Everyone has a movie that they watch every time it’s on, and I’m no exception. While flipping through the channels yesterday, I came across one of mine, the romantic comedy “Love Actually.” If you haven’t seen it, it takes place in London during the holidays and follows the lives of eight very different couples dealing with their love lives in various loosely and interrelated tales.
Bill Nighy plays an apathetic, seemingly somewhat addled, aging pop star named Billy Mack who is trying to come up with a hit. He does a remake of The Troggs’ “Love is All Around Us” for the holiday season called “Christmas is All Around Us.”
In order to regain his status as a pop star, Billy’s song has to overtake the holiday single from a boy band called Blue. What he does is part calculated risk, part mad genius, and all marketing.

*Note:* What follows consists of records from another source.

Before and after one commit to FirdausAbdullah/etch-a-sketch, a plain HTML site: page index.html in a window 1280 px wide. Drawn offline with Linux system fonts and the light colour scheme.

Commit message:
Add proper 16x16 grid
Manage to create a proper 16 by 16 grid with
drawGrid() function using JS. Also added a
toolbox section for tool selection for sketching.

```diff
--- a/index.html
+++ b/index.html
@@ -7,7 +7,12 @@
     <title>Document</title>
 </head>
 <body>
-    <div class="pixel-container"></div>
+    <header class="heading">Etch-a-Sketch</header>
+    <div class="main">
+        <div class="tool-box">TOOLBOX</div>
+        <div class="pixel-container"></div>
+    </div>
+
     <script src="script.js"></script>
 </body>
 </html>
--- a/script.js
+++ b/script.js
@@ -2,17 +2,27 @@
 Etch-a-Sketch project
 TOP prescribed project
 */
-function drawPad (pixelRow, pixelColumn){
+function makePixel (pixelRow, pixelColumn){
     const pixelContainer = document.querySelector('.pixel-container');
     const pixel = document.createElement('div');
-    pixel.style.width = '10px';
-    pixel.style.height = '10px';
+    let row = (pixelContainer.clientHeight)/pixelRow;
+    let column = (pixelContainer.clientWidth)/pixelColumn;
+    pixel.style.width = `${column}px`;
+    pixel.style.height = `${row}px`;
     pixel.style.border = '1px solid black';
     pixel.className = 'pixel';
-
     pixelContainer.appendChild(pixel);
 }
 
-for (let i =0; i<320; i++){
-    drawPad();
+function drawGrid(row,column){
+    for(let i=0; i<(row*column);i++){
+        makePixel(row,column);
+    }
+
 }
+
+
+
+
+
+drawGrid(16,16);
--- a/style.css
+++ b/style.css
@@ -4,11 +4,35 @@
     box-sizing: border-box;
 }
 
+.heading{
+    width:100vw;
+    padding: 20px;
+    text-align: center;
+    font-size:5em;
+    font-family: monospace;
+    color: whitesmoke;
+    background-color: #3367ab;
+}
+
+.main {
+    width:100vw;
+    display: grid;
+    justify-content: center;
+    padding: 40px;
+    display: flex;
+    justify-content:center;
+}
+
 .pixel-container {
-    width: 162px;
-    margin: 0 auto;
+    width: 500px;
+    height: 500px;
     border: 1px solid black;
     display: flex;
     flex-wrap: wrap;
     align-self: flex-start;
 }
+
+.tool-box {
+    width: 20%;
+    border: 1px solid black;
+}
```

Mack and his manager embark on a whirlwind marketing tour to promote their song. He makes a video, a tribute to Robert Palmer’s “Addicted to Love,” complete with a group of scantily-clad Mrs. Clauses playing the part of his backup band. In order to achieve his goal, Billy has to promote the single on Top-40 radio and TV shows.
Then, as he’s going through all of the interviews and appearances associated with being relevant on today’s music scene, he does something really weird.
He is himself. By relating his past experiences in the business, doing a couple of hilarious and memorable things on live TV, and promising to sing the song naked on Christmas Eve if it reaches Number One, Billy gains notoriety once again. His single overtakes Blue, he’s invited to parties at Elton John’s and he is once again on top.
What does this have to do with real estate marketing?
Billy has the older audience in his pocket, but he and his manager realize they have to cultivate a new audience. The nostalgia crowd is good for a few sales, but the younger audience buys more and will for years to come if they can appeal to them.
He draws upon his experiences of being in the business to a new generation of listeners. The younger crowd doesn’t know about Billy in his heyday. So he recreates it with a couple of well-timed events to get people talking.
Finally, by stepping outside his comfort zone and trying something new, Billy learns quickly to relate to the younger audience. But in the long run, he’s still just the same outrageous Billy Mack he always was.
Remember the old adage: If you do what you’ve always done, you’ll get what you’ve always gotten.
It’s easy to do the same things we’ve done to market real estate, but that’s not going to resonate with buyers in their mid- to late-20s. Marketing to a younger crowd can be difficult and uncomfortable. We’re not advocating that you go crazy like Billy. The secret is to be where they are: local entertainment publications, Internet and social media are just a few places where you should make inroads to cultivating a new audience.
We’ve got more options. If you’re ready to take your marketing success to the next level, call the real estate marketing professionals at 800.458.8245 for a free marketing consultation.